This morning brought a somewhat tetchy email from K. Eric Drexler, not entirely happy about my article in Physics World, The future of nanotechnology. There were three main complaints:
1. That he, Drexler, could not be held responsible for the “ridiculous artist’s concepts” that have become associated with his work. Thus my criticism of the nanosubmarine illustration isn’t a fair criticism of MNT. Actually, I have some sympathy with his predicament on this, in that I’m sure that the elementary errors that show up in the particularly silly image I chose wouldn’t be there if Drexler had had anything to do with it. Nonetheless, my criticism of these images does make one important point very clear – you shouldn’t expect macroscopic engineering design concepts to apply to directly to the nanoworld.
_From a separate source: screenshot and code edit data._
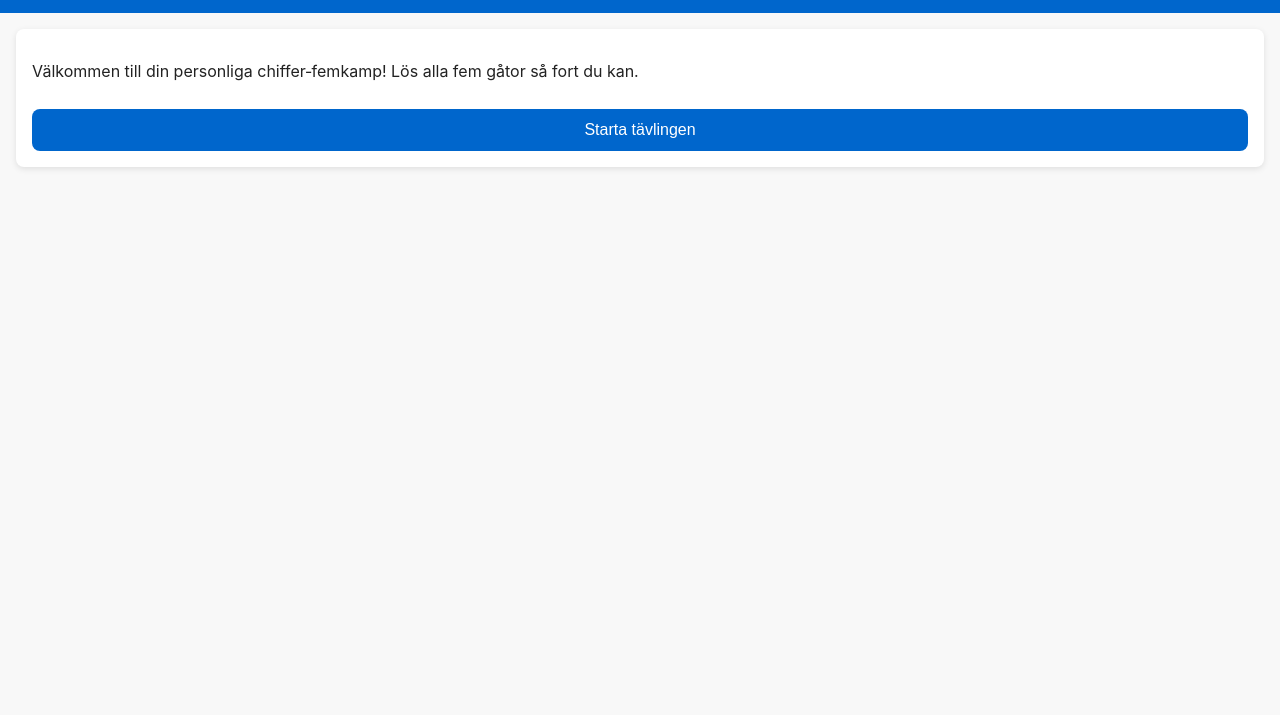
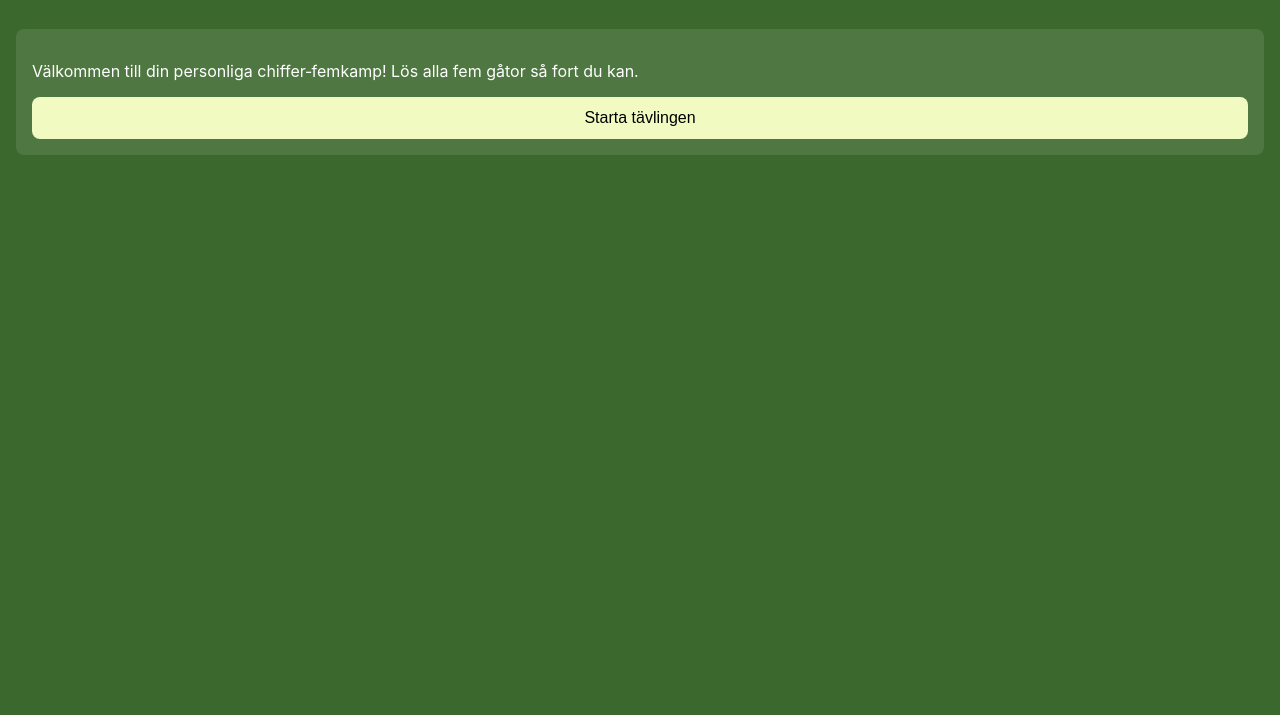
Before and after one commit to capstere/springbattle, a plain HTML site: page docs/index.html in a window 1280 px wide. Shown: the part 85-800 px from the top of the page. Drawn offline with Linux system fonts and the light colour scheme.

Commit message:
Update styles.css

```diff
--- a/docs/styles.css
+++ b/docs/styles.css
@@ -1,27 +1,26 @@
+/* Grundfärger */
 :root {
-  --brand: #0066cc;
-  --bg: #f8f8f8;
-  --text: #222;
-  --card-bg: #fff;
+  --bg: #3B682D;
+  --fg: #fff;
+  --control-bg: #F1FBC1;
+  --control-fg: #000;
+  --card-bg: rgba(255,255,255,0.1);
   --radius: 8px;
+  --brand: #F1FBC1;
 }
 
-* {
-  box-sizing: border-box;
-}
+* { box-sizing: border-box; }
 
 body {
-  margin: 0;
+  margin:0;
   font-family: -apple-system, Roboto, sans-serif;
   background: var(--bg);
-  color: var(--text);
+  color: var(--fg);
 }
 
 header {
-  background: var(--brand);
-  color: white;
+  padding: 1rem;
   text-align: center;
-  padding: 1rem;
 }
 
 header h1 {
@@ -42,32 +41,29 @@ main {
   background: var(--card-bg);
   border-radius: var(--radius);
   padding: 1rem;
-  box-shadow: 0 2px 6px rgba(0,0,0,0.1);
   margin-bottom: 1rem;
 }
 
-.card .prompt {
+.prompt {
+  margin-bottom: 0.75rem;
   font-size: 1.1rem;
-  margin-bottom: 0.75rem;
 }
 
-input {
+input,
+button {
+  display: block;
   width: 100%;
   padding: 0.75rem;
   font-size: 1rem;
-  border: 1px solid #ccc;
+  margin-top: 0.5rem;
+  border: none;
   border-radius: var(--radius);
+  background: var(--control-bg);
+  color: var(--control-fg);
 }
 
-button {
-  width: 100%;
-  padding: 0.75rem;
-  font-size: 1rem;
-  margin-top: 0.75rem;
-  background: var(--brand);
-  color: white;
-  border: none;
-  border-radius: var(--radius);
+input::placeholder {
+  color: var(--control-fg);
 }
 
 button:active {
@@ -75,7 +71,6 @@ button:active {
 }
 
 img {
-  display: block;
   width: 100%;
   border-radius: var(--radius);
   margin: 0.5rem 0;
```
Is this a fair criticism of MNT? I think it is – to quote from the preface of Nanosystems; “Molecular manufacturing applies the principles of mechanical engineering to chemistry”.
2. Next he argues that my statement that “Strong surface forces may make the moving parts of a NEMS device stick together and seize up” reflects a lack of study of the appropriate section of Nanosystems, chapter 10, which argues that very low friction is to be expected between atomically smooth diamond surfaces. It’s worth noting first of all that this statement in my article isn’t actually directed at MNT at all, but at top-down NEMS. Nonetheless, I do believe that the discussion in Nanosystems does substantially underestimate the problems of friction and dissipation at the nanoscale. This is a rather technical discussion, which I will enlarge on at a later time.
3. Finally, he objects that I have not proved my central contention, that biology is highly optimised for the nanoscale, pointing out that biology hasn’t been able to explore the space of non-aqueous molecular machine systems. This gets to the heart of the argument of Soft Machines. A crucial, though obvious, point, is that it only makes sense to talk about optimisation in the context of a particular environment, and what is optimised for ambient operation at 300 K in the presence of water is not the same as what is optimised for ultra-high vacuum at a temperature of 3 K. I wouldn’t exclude the possibility that MNT would work at 3 K in UHV, but I think that what works in ambient conditions is much more interesting, if only because medicine is likely to be such an important application of nanotechnology.
Welcome to the Soft Machines weblog, which I hope will be the more interactive part of the overall Soft Machines website. One purpose of the website is to publicise my book, of course, but I would also like to make it a useful resource on nanotechnology. I’m not going to try to be comprehensive – there are many other good resources on the internet and elsewhere. Instead I’ll give a personal view, from the perspective of a scientist working in the area, of what I think is really interesting. I’ll also use the web-site if I need to amplify points in the book, to report feedback to the book and my response to it, and if necessary to update and correct it. Early drafts of this material will probably make their first appearance on this weblog.